Price transparency addresses the inability of patients to easily shop for lower cost services between providers and appropriately weigh the financial implications of their care in their overall decision-making. Overall, this inability may cause patients to avoid healthcare services or to pay too much for a service available at other options.
Price transparency may be an accelerant to value-based care, but to date they have functioned largely independently. Value-based care can be delivered by reducing utilization or shifting sites of service to lower-cost sites without knowing the exact price or out-of-pocket cost of a service.
Only to the extent that providers and patients are fully aware of the services they need. Unpredictable and emergent care will never be transparent, but certainly there can be significant improvements in the space of drugs, planned medical and surgical services, and physician services.
Patients will benefit the most, followed closely by payers, who will benefit from patients selecting lower-cost providers and sites of care. Providers will benefit the least, as they will likely be pushed to reduce the prices on commoditized services. To date, managed care contracted rates between payers and providers have been largely confidential. If prices were to become fully transparent, these contracted rates would become public, and could potentially significantly disrupt payer/provider relationships and contractual rates in the short and long term.
Healthcare is routinely criticized for a lack of price transparency. This criticism seems to imply that price transparency would make healthcare better: better outcomes, lower prices, and overall better value. Is that true?

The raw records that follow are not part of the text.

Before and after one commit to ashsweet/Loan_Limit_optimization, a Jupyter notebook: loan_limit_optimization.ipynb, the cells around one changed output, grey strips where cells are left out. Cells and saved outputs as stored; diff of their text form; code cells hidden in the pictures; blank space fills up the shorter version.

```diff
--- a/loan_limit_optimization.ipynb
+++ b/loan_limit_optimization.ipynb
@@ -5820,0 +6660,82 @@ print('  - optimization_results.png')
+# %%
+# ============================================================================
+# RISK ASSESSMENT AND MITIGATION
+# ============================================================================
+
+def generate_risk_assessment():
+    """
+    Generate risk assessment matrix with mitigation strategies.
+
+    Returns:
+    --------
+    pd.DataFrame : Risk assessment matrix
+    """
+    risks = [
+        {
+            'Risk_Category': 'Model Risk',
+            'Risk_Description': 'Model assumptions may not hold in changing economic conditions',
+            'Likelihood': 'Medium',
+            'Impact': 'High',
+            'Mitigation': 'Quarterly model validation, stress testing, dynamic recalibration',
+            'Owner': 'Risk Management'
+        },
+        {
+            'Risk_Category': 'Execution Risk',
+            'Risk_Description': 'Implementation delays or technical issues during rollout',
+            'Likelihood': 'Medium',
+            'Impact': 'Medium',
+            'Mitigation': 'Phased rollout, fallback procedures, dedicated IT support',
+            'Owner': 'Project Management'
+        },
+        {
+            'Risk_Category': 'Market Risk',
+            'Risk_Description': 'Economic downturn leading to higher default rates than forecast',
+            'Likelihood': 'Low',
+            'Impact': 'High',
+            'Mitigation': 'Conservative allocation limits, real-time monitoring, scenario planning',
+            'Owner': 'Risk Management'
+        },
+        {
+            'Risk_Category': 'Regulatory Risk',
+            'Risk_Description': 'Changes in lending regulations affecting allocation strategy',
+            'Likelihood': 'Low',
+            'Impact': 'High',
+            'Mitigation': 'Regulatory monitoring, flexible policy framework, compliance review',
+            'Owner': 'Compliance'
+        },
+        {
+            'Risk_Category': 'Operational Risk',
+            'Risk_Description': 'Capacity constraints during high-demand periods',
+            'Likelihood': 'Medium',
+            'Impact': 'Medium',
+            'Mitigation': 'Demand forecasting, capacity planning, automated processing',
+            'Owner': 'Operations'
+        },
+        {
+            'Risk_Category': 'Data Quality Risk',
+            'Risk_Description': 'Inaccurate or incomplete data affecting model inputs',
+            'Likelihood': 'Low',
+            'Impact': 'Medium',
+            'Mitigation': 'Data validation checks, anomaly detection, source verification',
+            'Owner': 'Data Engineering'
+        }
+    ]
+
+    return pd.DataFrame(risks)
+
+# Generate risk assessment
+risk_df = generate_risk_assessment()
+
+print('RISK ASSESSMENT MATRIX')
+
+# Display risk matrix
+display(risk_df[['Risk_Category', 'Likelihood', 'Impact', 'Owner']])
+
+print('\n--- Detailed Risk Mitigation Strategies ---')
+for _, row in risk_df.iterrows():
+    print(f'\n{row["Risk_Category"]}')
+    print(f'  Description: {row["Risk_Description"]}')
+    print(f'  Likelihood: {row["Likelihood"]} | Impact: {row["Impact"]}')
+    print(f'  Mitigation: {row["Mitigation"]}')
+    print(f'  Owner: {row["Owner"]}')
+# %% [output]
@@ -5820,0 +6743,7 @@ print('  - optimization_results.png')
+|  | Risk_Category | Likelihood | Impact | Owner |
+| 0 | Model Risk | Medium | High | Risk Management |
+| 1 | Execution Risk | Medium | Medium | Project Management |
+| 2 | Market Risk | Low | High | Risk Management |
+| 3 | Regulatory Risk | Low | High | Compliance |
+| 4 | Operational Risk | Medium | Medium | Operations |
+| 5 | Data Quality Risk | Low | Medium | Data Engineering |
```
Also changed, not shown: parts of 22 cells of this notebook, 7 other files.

In the second of a two-part series, “Leading the Conversation: Does Price Transparency Matter?” will challenge this criticism and engage health leaders in uncovering the challenges to improving outcomes, lowering costs, and delivering value in a price-conscience world.